Some patient advocates warn of another potential pitfall to the value-based payment strategy: Without a an agreed-upon definition of value-based pricing, drugmakers could define it in a way that allows them to raise prices even more than current levels, said Leigh Purvis, director of health services research in AARP’s Public Policy Institute. If that happens, these arrangements not only fail to get at the root of the pricing problem, but exacerbate the existing dilemma, she said.
If their drug doesn’t perform like they say it does, they’re going to have to pay us back, and that’s eventually going to get well-known across the country -- whether their drugs perform or not.
Though value-based payment is a laudable strategy, Purvis said, the current lack of comparative effectiveness research when it comes to drugs hinders the ability to determine value.
PhRMA did not respond to requests for comment for this story.
Lankford, too, acknowledged that there is no current strategy in Congress to mitigate the threat of drugmakers taking advantage of the concept to maximize their profits, but the Senate Finance Committee is supportive of trying out value-based arrangements.
Sens. Bill Cassidy (R-La.) and Mark Warner (D-Va.) have introduced draft legislation encouraging states to explore value-based arrangements.
“We’re bringing stakeholders together to hear everyone’s thoughts,” said Ty Bofferding, Cassidy’s press secretary. “For us, value means the patient is better off than they would be otherwise.”
In Oklahoma, Nesser remains skeptical the state will save any money or that the strategy is effective beyond “one-offs,” and she said it is clear that not every state should follow its model. To really help states control drug costs, she said, Congress needs to work on larger solutions — such as price controls.

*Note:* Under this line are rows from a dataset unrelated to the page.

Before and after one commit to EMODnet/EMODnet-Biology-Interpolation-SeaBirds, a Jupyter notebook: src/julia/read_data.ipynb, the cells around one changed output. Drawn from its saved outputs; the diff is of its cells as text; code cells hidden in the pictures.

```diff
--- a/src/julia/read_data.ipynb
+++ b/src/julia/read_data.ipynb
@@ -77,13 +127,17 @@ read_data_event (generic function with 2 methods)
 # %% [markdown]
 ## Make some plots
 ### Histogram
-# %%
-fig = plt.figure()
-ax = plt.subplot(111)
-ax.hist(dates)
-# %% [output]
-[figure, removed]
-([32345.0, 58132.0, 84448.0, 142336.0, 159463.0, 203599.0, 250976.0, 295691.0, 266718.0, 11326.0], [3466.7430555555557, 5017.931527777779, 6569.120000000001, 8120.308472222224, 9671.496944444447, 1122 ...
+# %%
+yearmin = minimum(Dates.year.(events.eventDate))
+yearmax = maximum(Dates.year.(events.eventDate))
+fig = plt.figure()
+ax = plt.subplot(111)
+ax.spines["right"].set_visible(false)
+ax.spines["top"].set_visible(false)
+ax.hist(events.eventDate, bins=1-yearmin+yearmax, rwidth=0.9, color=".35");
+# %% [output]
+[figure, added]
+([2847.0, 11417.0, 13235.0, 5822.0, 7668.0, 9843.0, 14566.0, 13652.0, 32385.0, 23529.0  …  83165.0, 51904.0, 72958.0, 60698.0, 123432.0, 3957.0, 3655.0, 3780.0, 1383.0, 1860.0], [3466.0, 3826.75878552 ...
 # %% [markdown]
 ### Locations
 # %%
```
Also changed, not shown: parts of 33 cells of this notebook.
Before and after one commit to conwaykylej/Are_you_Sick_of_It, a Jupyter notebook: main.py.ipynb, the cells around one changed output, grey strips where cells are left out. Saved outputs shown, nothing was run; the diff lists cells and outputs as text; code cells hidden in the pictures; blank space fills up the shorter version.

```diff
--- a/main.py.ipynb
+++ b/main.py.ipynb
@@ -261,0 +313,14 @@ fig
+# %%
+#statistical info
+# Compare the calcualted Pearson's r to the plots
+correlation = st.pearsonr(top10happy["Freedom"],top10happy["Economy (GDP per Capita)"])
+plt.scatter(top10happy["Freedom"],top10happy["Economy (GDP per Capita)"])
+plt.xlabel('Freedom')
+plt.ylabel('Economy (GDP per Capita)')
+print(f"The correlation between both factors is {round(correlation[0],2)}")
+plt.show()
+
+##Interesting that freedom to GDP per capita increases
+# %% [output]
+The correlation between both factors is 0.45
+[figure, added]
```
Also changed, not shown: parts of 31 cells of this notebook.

For now, to rein in costs associated with specialty drugs, the state is weighing applying for another waiver, allowing OHCA to negotiate what Nesser called “milestone contracts.” Under such agreements, the state would make payments to the manufacturer over time as patients meet temporal milestones — hitting a certain number of days without needing another dose.
But even as the state clarifies details with CMS, Oklahoma is in no rush to once again be the first state to experiment with a new value-based payment model.
“We might have let someone else go first,” Nesser said.